**What this task involves**
Down to the last word, output the records below, skipping any images.

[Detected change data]
........
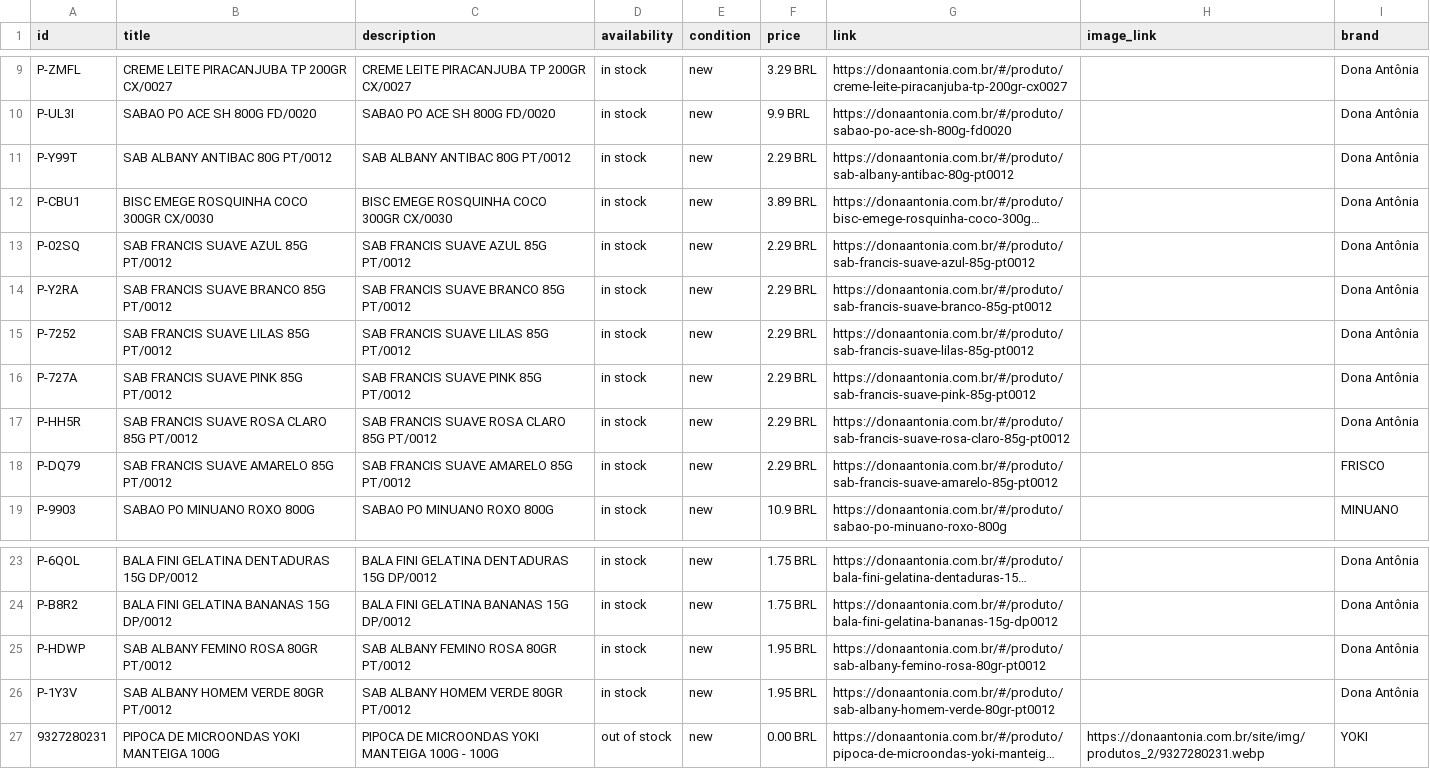
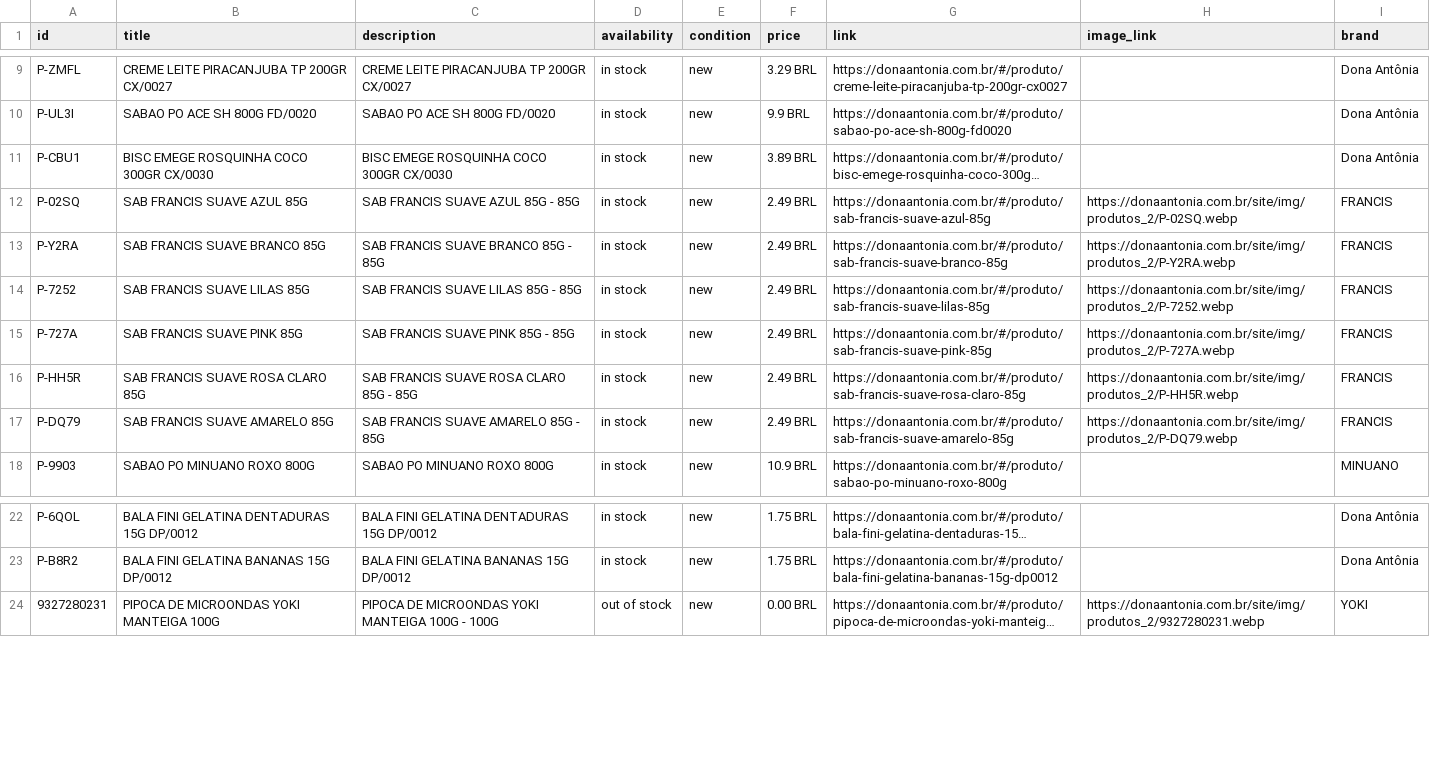
Before and after one commit to osvaldosereia/SUCEDOAN12, a CSV file: site/produtos.csv, drawn as a sheet; only a part is shown, gaps mark what is left out; long unchanged cells end in …; removed rows and columns are numbered as before the commit, all else as after; the diff names each change by its address in the sheet, - before the commit and + after, or states it on an @@ line.

Commit message:
PIM: Meta Ads CSV Atualizado

```diff
--- a/site/produtos.csv
+++ b/site/produtos.csv
-row 11: P-Y99T | SAB ALBANY ANTIBAC 80G PT/0012 | SAB ALBANY ANTIBAC 80G PT/0012 | in stock | new | 2.29 BRL | https://donaantonia.com.br/#/produto/sab-albany-antibac-80g-pt0012 |  | Dona Antônia
-B12 (title): SAB FRANCIS SUAVE AZUL 85G PT/0012
+B12 (title): SAB FRANCIS SUAVE AZUL 85G
-C12 (description): SAB FRANCIS SUAVE AZUL 85G PT/0012
+C12 (description): SAB FRANCIS SUAVE AZUL 85G - 85G
-F12:F17 (price): 2.29 BRL
+F12:F17 (price): 2.49 BRL
-G12 (link): https://donaantonia.com.br/#/produto/sab-francis-suave-azul-85g-pt0012
+G12 (link): https://donaantonia.com.br/#/produto/sab-francis-suave-azul-85g
-H12 (image_link): (empty)
+H12 (image_link): https://donaantonia.com.br/site/img/produtos_2/P-02SQ.webp
-I12:I16 (brand): Dona Antônia
+I12:I16 (brand): FRANCIS
-B13 (title): SAB FRANCIS SUAVE BRANCO 85G PT/0012
+B13 (title): SAB FRANCIS SUAVE BRANCO 85G
-C13 (description): SAB FRANCIS SUAVE BRANCO 85G PT/0012
+C13 (description): SAB FRANCIS SUAVE BRANCO 85G - 85G
-G13 (link): https://donaantonia.com.br/#/produto/sab-francis-suave-branco-85g-pt0012
+G13 (link): https://donaantonia.com.br/#/produto/sab-francis-suave-branco-85g
-H13 (image_link): (empty)
+H13 (image_link): https://donaantonia.com.br/site/img/produtos_2/P-Y2RA.webp
-B14 (title): SAB FRANCIS SUAVE LILAS 85G PT/0012
+B14 (title): SAB FRANCIS SUAVE LILAS 85G
-C14 (description): SAB FRANCIS SUAVE LILAS 85G PT/0012
+C14 (description): SAB FRANCIS SUAVE LILAS 85G - 85G
-G14 (link): https://donaantonia.com.br/#/produto/sab-francis-suave-lilas-85g-pt0012
+G14 (link): https://donaantonia.com.br/#/produto/sab-francis-suave-lilas-85g
-H14 (image_link): (empty)
+H14 (image_link): https://donaantonia.com.br/site/img/produtos_2/P-7252.webp
-B15 (title): SAB FRANCIS SUAVE PINK 85G PT/0012
+B15 (title): SAB FRANCIS SUAVE PINK 85G
-C15 (description): SAB FRANCIS SUAVE PINK 85G PT/0012
+C15 (description): SAB FRANCIS SUAVE PINK 85G - 85G
-G15 (link): https://donaantonia.com.br/#/produto/sab-francis-suave-pink-85g-pt0012
+G15 (link): https://donaantonia.com.br/#/produto/sab-francis-suave-pink-85g
-H15 (image_link): (empty)
+H15 (image_link): https://donaantonia.com.br/site/img/produtos_2/P-727A.webp
-B16 (title): SAB FRANCIS SUAVE ROSA CLARO 85G PT/0012
+B16 (title): SAB FRANCIS SUAVE ROSA CLARO 85G
-C16 (description): SAB FRANCIS SUAVE ROSA CLARO 85G PT/0012
+C16 (description): SAB FRANCIS SUAVE ROSA CLARO 85G - 85G
-G16 (link): https://donaantonia.com.br/#/produto/sab-francis-suave-rosa-claro-85g-pt0012
+G16 (link): https://donaantonia.com.br/#/produto/sab-francis-suave-rosa-claro-85g
-H16 (image_link): (empty)
+H16 (image_link): https://donaantonia.com.br/site/img/produtos_2/P-HH5R.webp
-B17 (title): SAB FRANCIS SUAVE AMARELO 85G PT/0012
+B17 (title): SAB FRANCIS SUAVE AMARELO 85G
-C17 (description): SAB FRANCIS SUAVE AMARELO 85G PT/0012
+C17 (description): SAB FRANCIS SUAVE AMARELO 85G - 85G
-G17 (link): https://donaantonia.com.br/#/produto/sab-francis-suave-amarelo-85g-pt0012
+G17 (link): https://donaantonia.com.br/#/produto/sab-francis-suave-amarelo-85g
-H17 (image_link): (empty)
+H17 (image_link): https://donaantonia.com.br/site/img/produtos_2/P-DQ79.webp
-I17 (brand): FRISCO
+I17 (brand): FRANCIS
-row 25: P-HDWP | SAB ALBANY FEMINO ROSA 80GR PT/0012 | SAB ALBANY FEMINO ROSA 80GR PT/0012 | in stock | new | 1.95 BRL | https://donaantonia.com.br/#/produto/sab-albany-femino-rosa-80gr-pt0012 |  | Dona Antônia
-row 26: P-1Y3V | SAB ALBANY HOMEM VERDE 80GR PT/0012 | SAB ALBANY HOMEM VERDE 80GR PT/0012 | in stock | new | 1.95 BRL | https://donaantonia.com.br/#/produto/sab-albany-homem-verde-80gr-pt0012 |  | Dona Antônia
```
........
**Exercise answer**
Before and after one commit to osvaldosereia/SUCEDOAN12, a CSV file: site/produtos.csv, drawn as a sheet; only a part is shown, gaps mark what is left out; long unchanged cells end in …; removed rows and columns are numbered as before the commit, all else as after; the diff names each change by its address in the sheet, - before the commit and + after, or states it on an @@ line.

Commit message:
PIM: Meta Ads CSV Atualizado

```diff
--- a/site/produtos.csv
+++ b/site/produtos.csv
-row 11: P-Y99T | SAB ALBANY ANTIBAC 80G PT/0012 | SAB ALBANY ANTIBAC 80G PT/0012 | in stock | new | 2.29 BRL | https://donaantonia.com.br/#/produto/sab-albany-antibac-80g-pt0012 |  | Dona Antônia
-B12 (title): SAB FRANCIS SUAVE AZUL 85G PT/0012
+B12 (title): SAB FRANCIS SUAVE AZUL 85G
-C12 (description): SAB FRANCIS SUAVE AZUL 85G PT/0012
+C12 (description): SAB FRANCIS SUAVE AZUL 85G - 85G
-F12:F17 (price): 2.29 BRL
+F12:F17 (price): 2.49 BRL
-G12 (link): https://donaantonia.com.br/#/produto/sab-francis-suave-azul-85g-pt0012
+G12 (link): https://donaantonia.com.br/#/produto/sab-francis-suave-azul-85g
-H12 (image_link): (empty)
+H12 (image_link): https://donaantonia.com.br/site/img/produtos_2/P-02SQ.webp
-I12:I16 (brand): Dona Antônia
+I12:I16 (brand): FRANCIS
-B13 (title): SAB FRANCIS SUAVE BRANCO 85G PT/0012
+B13 (title): SAB FRANCIS SUAVE BRANCO 85G
-C13 (description): SAB FRANCIS SUAVE BRANCO 85G PT/0012
+C13 (description): SAB FRANCIS SUAVE BRANCO 85G - 85G
-G13 (link): https://donaantonia.com.br/#/produto/sab-francis-suave-branco-85g-pt0012
+G13 (link): https://donaantonia.com.br/#/produto/sab-francis-suave-branco-85g
-H13 (image_link): (empty)
+H13 (image_link): https://donaantonia.com.br/site/img/produtos_2/P-Y2RA.webp
-B14 (title): SAB FRANCIS SUAVE LILAS 85G PT/0012
+B14 (title): SAB FRANCIS SUAVE LILAS 85G
-C14 (description): SAB FRANCIS SUAVE LILAS 85G PT/0012
+C14 (description): SAB FRANCIS SUAVE LILAS 85G - 85G
-G14 (link): https://donaantonia.com.br/#/produto/sab-francis-suave-lilas-85g-pt0012
+G14 (link): https://donaantonia.com.br/#/produto/sab-francis-suave-lilas-85g
-H14 (image_link): (empty)
+H14 (image_link): https://donaantonia.com.br/site/img/produtos_2/P-7252.webp
-B15 (title): SAB FRANCIS SUAVE PINK 85G PT/0012
+B15 (title): SAB FRANCIS SUAVE PINK 85G
-C15 (description): SAB FRANCIS SUAVE PINK 85G PT/0012
+C15 (description): SAB FRANCIS SUAVE PINK 85G - 85G
-G15 (link): https://donaantonia.com.br/#/produto/sab-francis-suave-pink-85g-pt0012
+G15 (link): https://donaantonia.com.br/#/produto/sab-francis-suave-pink-85g
-H15 (image_link): (empty)
+H15 (image_link): https://donaantonia.com.br/site/img/produtos_2/P-727A.webp
-B16 (title): SAB FRANCIS SUAVE ROSA CLARO 85G PT/0012
+B16 (title): SAB FRANCIS SUAVE ROSA CLARO 85G
-C16 (description): SAB FRANCIS SUAVE ROSA CLARO 85G PT/0012
+C16 (description): SAB FRANCIS SUAVE ROSA CLARO 85G - 85G
-G16 (link): https://donaantonia.com.br/#/produto/sab-francis-suave-rosa-claro-85g-pt0012
+G16 (link): https://donaantonia.com.br/#/produto/sab-francis-suave-rosa-claro-85g
-H16 (image_link): (empty)
+H16 (image_link): https://donaantonia.com.br/site/img/produtos_2/P-HH5R.webp
-B17 (title): SAB FRANCIS SUAVE AMARELO 85G PT/0012
+B17 (title): SAB FRANCIS SUAVE AMARELO 85G
-C17 (description): SAB FRANCIS SUAVE AMARELO 85G PT/0012
+C17 (description): SAB FRANCIS SUAVE AMARELO 85G - 85G
-G17 (link): https://donaantonia.com.br/#/produto/sab-francis-suave-amarelo-85g-pt0012
+G17 (link): https://donaantonia.com.br/#/produto/sab-francis-suave-amarelo-85g
-H17 (image_link): (empty)
+H17 (image_link): https://donaantonia.com.br/site/img/produtos_2/P-DQ79.webp
-I17 (brand): FRISCO
+I17 (brand): FRANCIS
-row 25: P-HDWP | SAB ALBANY FEMINO ROSA 80GR PT/0012 | SAB ALBANY FEMINO ROSA 80GR PT/0012 | in stock | new | 1.95 BRL | https://donaantonia.com.br/#/produto/sab-albany-femino-rosa-80gr-pt0012 |  | Dona Antônia
-row 26: P-1Y3V | SAB ALBANY HOMEM VERDE 80GR PT/0012 | SAB ALBANY HOMEM VERDE 80GR PT/0012 | in stock | new | 1.95 BRL | https://donaantonia.com.br/#/produto/sab-albany-homem-verde-80gr-pt0012 |  | Dona Antônia
```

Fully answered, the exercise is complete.